Wealth blog: five-star service shines through
The Financial Times eponymous weekend columnist, the media mogul cum journalist Tyler Brule has recently taken to waxing lyrical about his favourite Hong Kong hotels. This includes singing the praises of the Grand Hyatt in Wan Chai. According to him, although it's outstanding, it lacks one facility - an outdoor running track.
Never mind the fact that he would probably collapse from the pollution while jogging - what a bizarre attribute to wish for in a Hong Kong hotel. What normal guest, when forking out thousands of dollars for a five-star hotel, thinks about the outdoor exercise facilities? Who wants to cart their smelly jogging kit around with them?
All of which brings me to what goes on inside the building. Journalists usually visit fancy hotels for press conferences or work lunches. This gives a distorted representation compared to that of the paying customer. We just suffer the ham sandwiches, boring biscuits and stewed tea - standard media-function fodder - it's free, so we can't complain.
So it was unusual to be on the paying client side of the fence for a change. Journalists can usually rely on a bit of fawning from gushing hotel public relations staff, but that pales in comparison to the real service these places provide for people who bring big business.
The occasion was a formal Chinese dinner for 70, marking the signing of a trade agreement in a suite of Grand Hyatt private rooms.
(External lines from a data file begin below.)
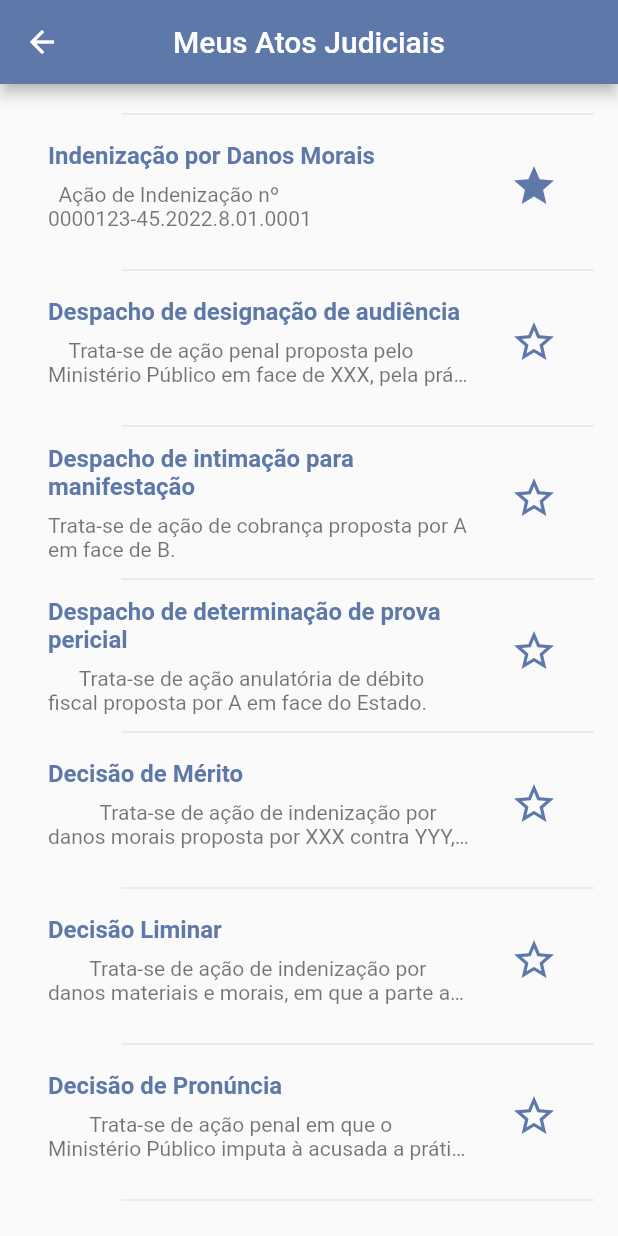
After one commit to adensoares/paje, a Flutter app: the MyAtosPage screen opened directly, scrolled down 196 dp, after a tap on the "star border" icon, on a phone screen of 412 x 824 dp. The commit adds this screen. Run offline on Flutter 3.47's test engine with Material 2 defaults, Android fonts, the phone set to English and light mode, and no system bars; our stand-ins replace mask_text_input_formatter, shared_preferences; accounts and stored records are empty.

Commit message:
Implementação do modulo my_atos

```diff
--- a/lib/core/widgets/paje_drawer_widget.dart
+++ b/lib/core/widgets/paje_drawer_widget.dart
@@ -90,9 +90,19 @@ class _PajeDrawerState extends State<PajeDrawer> {
               );
             },
           ),
-          Divider(
-            height: 2,
+          ListTile(
+            leading: Icon(Icons.description),
+            title: Text('Meus Atos Judiciais'),
+            onTap: () {
+              Navigator.push(
+                context,
+                MaterialPageRoute(
+                  builder: (context) => FavoritesPage(),
+                ),
+              );
+            },
           ),
+          Divider(),
           ListTile(
             leading: Icon(Icons.settings),
             title: Text("Configurações"),
--- a/lib/modules/atos/data/repository/ato_repository.dart
+++ b/lib/modules/atos/data/repository/ato_repository.dart
@@ -5,7 +5,7 @@ class AtoRepository {
     AtoModel(
         tipo: 'sentenca',
         processo: '0012345-67.2018.8.01.0001',
-        magistrado: 'Fulano de Tal',
+        magistrado: 'Ana Silva',
         vara: '1ª Vara Cível',
         classe: 'Ação de Indenização',
         titulo: 'Sentença de procedência',
@@ -32,7 +32,7 @@ class AtoRepository {
     AtoModel(
         tipo: 'sentenca',
         processo: '0009876-54.2021.8.01.0002',
-        magistrado: 'Beltrana da Silva',
+        magistrado: 'Ana Silva',
         vara: '2ª Vara de Família',
         classe: 'Divórcio consensual',
         titulo: 'Sentença de homologação de acordo',
@@ -86,7 +86,7 @@ Intimem-se.
         processo: '0023456-78.2021.8.01.0003',
         magistrado: 'Sicrano de Oliveira',
         vara: '3ª Vara Criminal',
-        classe: 'Ação penal',
+        classe: 'Ação Penal',
         titulo: 'Despacho de designação de audiência',
         data: '20/02/2023',
         texto: '''
--- a/lib/modules/home/presentation/pages/home_page.dart
+++ b/lib/modules/home/presentation/pages/home_page.dart
@@ -2,6 +2,7 @@ import 'package:flutter/material.dart';
 import 'package:paje/core/const/paje_colors.dart';
 import 'package:paje/core/widgets/paje_drawer_widget.dart';
 import 'package:paje/modules/favorites/presentation/pages/favorites_page.dart';
+import 'package:paje/modules/my_atos/presentation/pages/my_atos_page.dart';
 import 'package:paje/modules/search/presentation/pages/search_page.dart';
 
 class HomePage extends StatefulWidget {
@@ -22,6 +23,7 @@ class _HomePageState extends State<HomePage> {
   final _categories = [
     Category(name: "Busca por Atos Judiciais", icon: Icons.search),
     Category(name: "Favoritos", icon: Icons.star),
+    Category(name: "Meus Atos Judiciais", icon: Icons.description),
   ];
 
   @override
@@ -74,6 +76,14 @@ class _HomePageState extends State<HomePage> {
                                     builder: (context) => FavoritesPage(),
                                   ),
                                 );
+                              } else if (_categories[index].name ==
+                                  'Meus Atos Judiciais') {
+                                Navigator.push(
+                                  context,
+                                  MaterialPageRoute(
+                                    builder: (context) => MyAtosPage(),
+                                  ),
+                                );
                               }
                             },
                             child: Column(
--- /dev/null
+++ b/lib/modules/my_atos/presentation/pages/my_atos_page.dart
@@ -0,0 +1,170 @@
+import 'package:flutter/material.dart';
+import 'package:paje/core/const/paje_colors.dart';
+import 'package:paje/modules/atos/data/model/ato_model.dart';
+import 'package:paje/modules/atos/data/repository/ato_repository.dart';
+import 'package:paje/modules/atos/presentation/pages/ato_detail_page.dart';
+import 'package:shared_preferences/shared_preferences.dart';
+
+class MyAtosPage extends StatefulWidget {
+  const MyAtosPage({Key? key}) : super(key: key);
+
+  @override
+  State<MyAtosPage> createState() => _MyAtosPageState();
+}
+
+class _MyAtosPageState extends State<MyAtosPage> {
+  AtoRepository repository = AtoRepository();
+
+  List<AtoModel> _favorites = [];
+  List<AtoModel> _myAtos = [];
+  String _name = 'Carregando...';
+
+  @override
+  void initState() {
+    super.initState();
+    _loadUser().then((value) {
+      _loadMyAtos();
+    });
+  }
+
+  Future<void> _loadUser() async {
+    final prefs = await SharedPreferences.getInstance();
+    setState(() {
+      _name = prefs.getString('name') ?? '';
+    });
+  }
+
+  Future<void> _loadMyAtos() async {
+    List<AtoModel> _result = [];
+
+    _result = repository.atos
+        .where((ato) =>
+            ato.magistrado.toLowerCase().contains((_name.toLowerCase())))
+        .toList();
+    print(_result);
+    print(_name.toLowerCase());
+    setState(() {
+      _myAtos = _result;
+    });
+  }
+
+  void _toggleFavorite(AtoModel ato) {
+    setState(() {
+      if (_favorites.contains(ato)) {
+        _favorites.remove(ato);
+      } else {
+        _favorites.add(ato);
+      }
+    });
+    _saveFavorites();
+  }
+
+  Future<void> _saveFavorites() async {
+    final prefs = await SharedPreferences.getInstance();
+    final favoriteAtosJson = _favorites.map((ato) => ato.toJson()).toList();
+    await prefs.setStringList('favoriteAtos', favoriteAtosJson);
+  }
+
+  @override
+  Widget build(BuildContext context) {
+    return Scaffold(
+      appBar: AppBar(
+        title: Text("Meus Atos Judiciais"),
+        centerTitle: true,
+      ),
+      body: Padding(
+        padding: const EdgeInsets.symmetric(
+          horizontal: 16,
+          vertical: 16,
+        ),
+        child: Column(
+          children: [
+            Expanded(
+              child: _myAtos.isNotEmpty
+                  ? ListView.builder(
+                      itemCount: _myAtos.length,
+                      itemBuilder: (BuildContext context, int index) {
+                        return Container(
+                          child: Column(
+                            children: [
+                              ListTile(
+                                onTap: () {
+                                  Navigator.of(context).push(
+                                    MaterialPageRoute(
+                                      builder: (context) => AtoDetailPage(
+                                        atoModel: _myAtos[index],
+                                      ),
+                                    ),
+                                  );
+                                },
+                                trailing: IconButton(
+                                  icon: Icon(
+                                    _favorites.contains(_myAtos[index])
+                                        ? Icons.star
+                                        : Icons.star_border,
+                                    // color:
+                                    //     _favorites.contains(_atosFound[index])
+                                    //         ? Colors.yellow
+                                    //         : PajeColors.customMaterialPrimary,
+                                    color: PajeColors.customMaterialPrimary,
+                                    size: 32,
+                                  ),
+                                  onPressed: () =>
+                                      _toggleFavorite(_myAtos[index]),
+                                ),
+                                title: Padding(
+                                  padding: const EdgeInsets.only(
+                                    bottom: 8,
+                                  ),
+                                  child: Text(
+                                    _myAtos[index].titulo,
+                                    style: TextStyle(
+                                      color: PajeColors.primary,
+                                      fontWeight: FontWeight.bold,
+                                    ),
+                                  ),
+                                ),
+                                subtitle: Text(
+                                  _myAtos[index].texto,
+                                  maxLines: 2,
+                                  overflow: TextOverflow.ellipsis,
+                                ),
+                                isThreeLine: true,
+                              ),
+                              Padding(
+                                padding: const EdgeInsets.only(
+                                  left: 65,
+                                ),
+                                child: Divider(),
+                              )
+                            ],
+                          ),
+                        );
+                      })
+                  : Center(
+                      child: Column(
+                        mainAxisAlignment: MainAxisAlignment.center,
+                        children: [
+                          Icon(
+                            Icons.search_off,
+                            color: PajeColors.primary,
+                            size: 150,
+                          ),
+                          Text(
+                            "Nenhum Ato Judicial Encontrado",
+                            style: TextStyle(
+                              color: PajeColors.primary,
+                              fontWeight: FontWeight.bold,
+                              fontSize: 18,
+                            ),
+                          )
+                        ],
+                      ),
+                    ),
+            ),
+          ],
+        ),
+      ),
+    );
+  }
+}
```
Nothing was too much trouble for the staff, led by event service assistant manager Eddy Tse. The first request was a folder for the document - would I like that with a ring binder or without? The signing pens were taken and tested. The lettering on the banner, when hoisted, was found to be blocked when guests stood in front of it, so staff proposed chopping six inches off the top, there and then.
Then the seating plan arrived with only 20 minutes to go. No problem. Staff raced around copying names from place settings by hand before setting up a printed table plan on a stand outside the dining room 10 minutes later.
Then there was the issue of who would be where in the group photo. Tse's team proposed name stickers on the floor to identify everyone later for photo captions. Finally, with five minutes to go, one Chinese character on the hand-painted name card for the main signing VIP was found to be wrong. No problem, yet another person dashed off and returned with a new hand-drawn card in immaculate calligraphy.
I'm sure every five-star Hong Kong hotel performs as well, but the Grand Hyatt team was flawless. The food appeared at the right time, service was impeccable and everyone went home happy.
From what I can see, everything about this hotel is already up to speed, without any help from a jogging track.